[Front-end code change data]
========================================================================

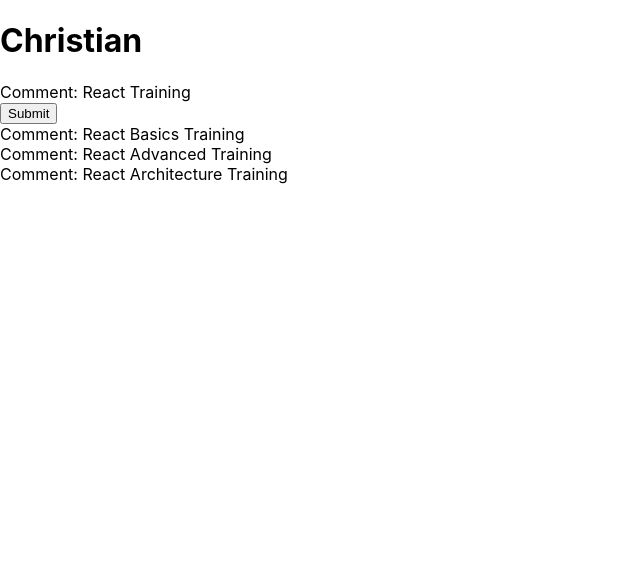
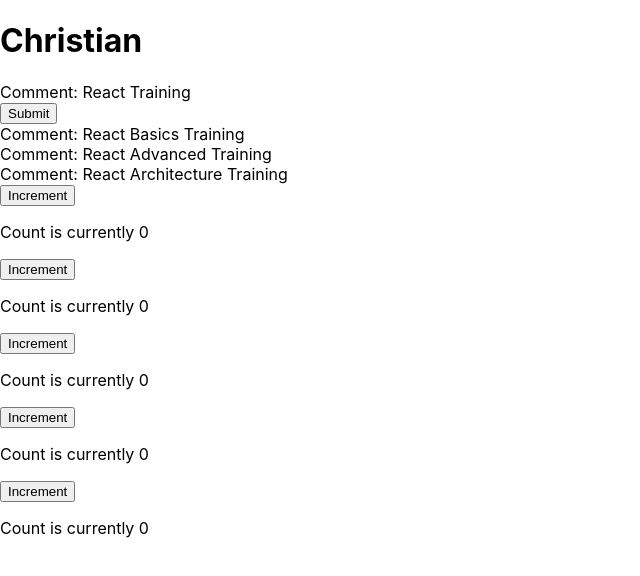
Before and after one commit to SuoraGmbH/react-workshop-2022-12-hl, a React (Create React App) app: page / in a window 1280 px wide. Shown: the top 576 px of the page, without its empty margins (0-640 px from the left). Built offline with nearby package versions, Linux system fonts and the light colour scheme.

Commit message:
Add Counter example

```diff
--- a/src/App.tsx
+++ b/src/App.tsx
@@ -3,6 +3,7 @@
 import { TimeEntry } from "./domain/TimeEntry";
 import TimeEntryForm from "./component/TimeEntryForm";
 import TimeEntryList from "./component/TimeEntryList";
+import Counter from "./component/Counter";
 
 function App() {
   const timeEntry: TimeEntry = {
@@ -30,6 +31,11 @@
       <TimeEntryView timeEntry={timeEntry} />
       <TimeEntryForm onAddTimeEntry={handleAddTimeEntry} />
       <TimeEntryList />
+      <Counter />
+      <Counter />
+      <Counter />
+      <Counter />
+      <Counter />
     </div>
   );
 }
--- /dev/null
+++ b/src/component/Counter.tsx
@@ -0,0 +1,22 @@
+import React, { useState } from "react";
+
+const Counter: React.FunctionComponent = () => {
+  const [count, setCount] = useState<number>(0);
+
+  // const stateArray = useState(0);
+  // const count = stateArray[0];
+  // const setCount = stateArray[1];
+
+  const handleClick = () => {
+    setCount(count + 1);
+  };
+
+  return (
+    <div>
+      <button onClick={handleClick}>Increment</button>
+      <p>Count is currently {count}</p>
+    </div>
+  );
+};
+
+export default Counter;
```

========================================================================

Task = From the entries above, extract every line where the word "import" appears.

Solution to the problem =
 import { TimeEntry } from "./domain/TimeEntry";
 import TimeEntryForm from "./component/TimeEntryForm";
 import TimeEntryList from "./component/TimeEntryList";
+import Counter from "./component/Counter";
+import React, { useState } from "react";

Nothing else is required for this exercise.